__Work instructions__. Look through the material below. Copy each line that contains the string "Output".

[[ Extracted information, beginning ]]

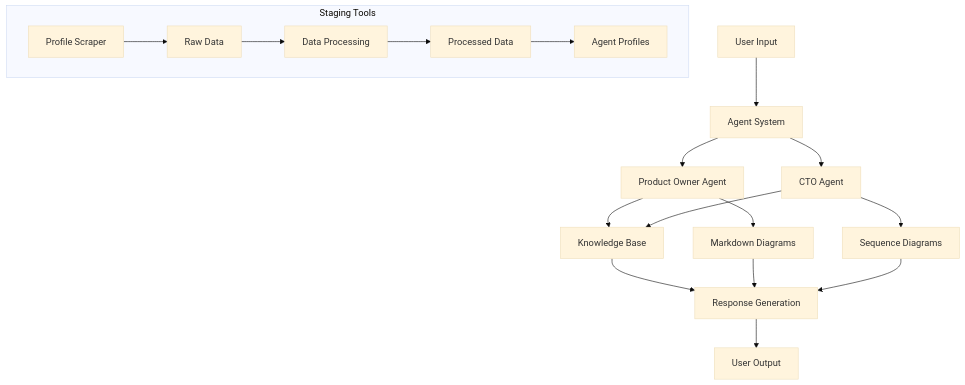
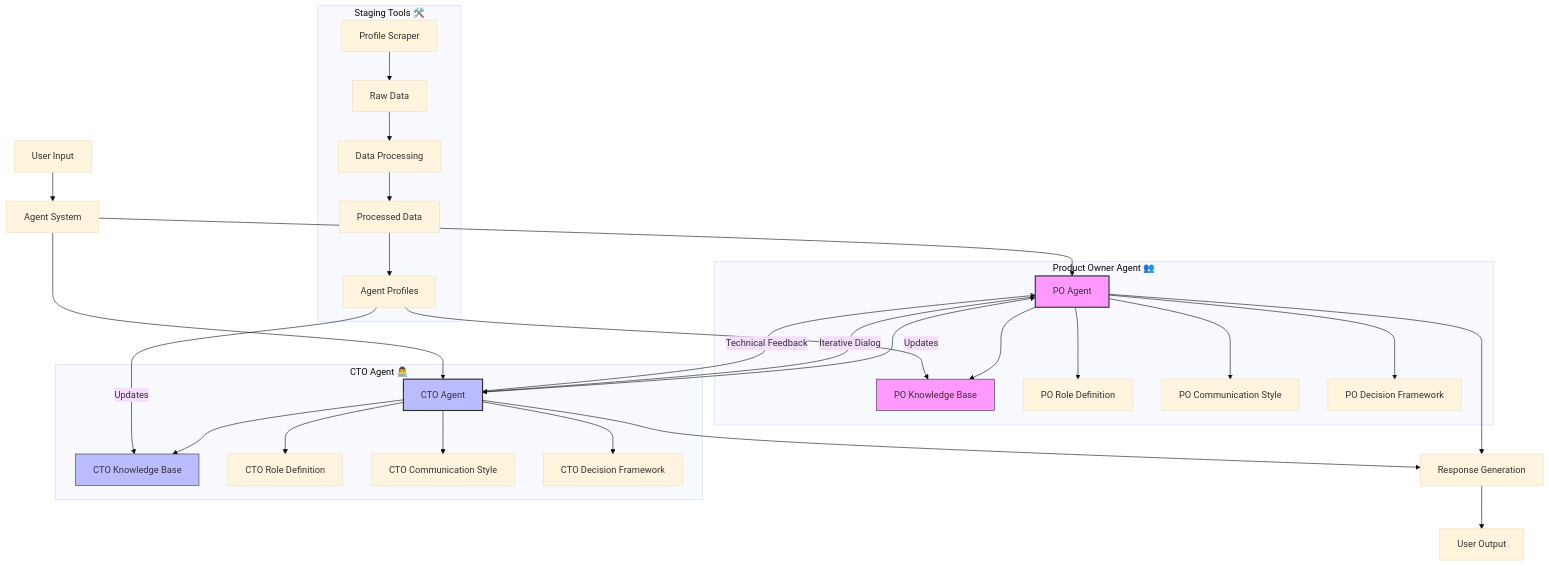
One commit to p5150j/agent-swarm changed the diagram in README.md. Above: the diagram before and after it, drawn with Mermaid (base theme).

Commit message:
docs: update system architecture diagram to show agent interactions and knowledge bases

````diff
--- a/README.md
+++ b/README.md
@@ -20,25 +20,45 @@
 ```mermaid
 graph TD
     A[User Input] --> B[Agent System]
-    B --> C[Product Owner Agent]
-    B --> D[CTO Agent]
 
-    C --> E[Knowledge Base]
+    subgraph "Product Owner Agent 👥"
+        C[PO Agent] --> C1[PO Knowledge Base]
+        C --> C2[PO Role Definition]
+        C --> C3[PO Communication Style]
+        C --> C4[PO Decision Framework]
+    end
+
+    subgraph "CTO Agent 👨‍💻"
+        D[CTO Agent] --> D1[CTO Knowledge Base]
+        D --> D2[CTO Role Definition]
+        D --> D3[CTO Communication Style]
+        D --> D4[CTO Decision Framework]
+    end
+
+    B --> C
+    B --> D
+
+    %% Agent Interactions
+    C <--> D
+    C -->|Iterative Dialog| D
+    D -->|Technical Feedback| C
+
+    %% Output Generation
+    C --> E[Response Generation]
     D --> E
+    E --> F[User Output]
 
-    C --> F[Markdown Diagrams]
-    D --> G[Sequence Diagrams]
+    subgraph "Staging Tools 🛠️"
+        G[Profile Scraper] --> H[Raw Data]
+        H --> I[Data Processing]
+        I --> J[Processed Data]
+        J --> K[Agent Profiles]
+        K -->|Updates| C1
+        K -->|Updates| D1
+    end
 
-    E --> H[Response Generation]
-    F --> H
-    G --> H
-
-    H --> I[User Output]
-
-    subgraph Staging Tools
-        J[Profile Scraper] --> K[Raw Data]
-        K --> L[Data Processing]
-        L --> M[Processed Data]
-        M --> N[Agent Profiles]
-    end
+    style C fill:#f9f,stroke:#333,stroke-width:2px
+    style D fill:#bbf,stroke:#333,stroke-width:2px
+    style C1 fill:#f9f,stroke:#333,stroke-width:1px
+    style D1 fill:#bbf,stroke:#333,stroke-width:1px
 ```
````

[[ Extracted information, end ]]

__Response to this exercise__.
+    %% Output Generation
+    E --> F[User Output]
-    H --> I[User Output]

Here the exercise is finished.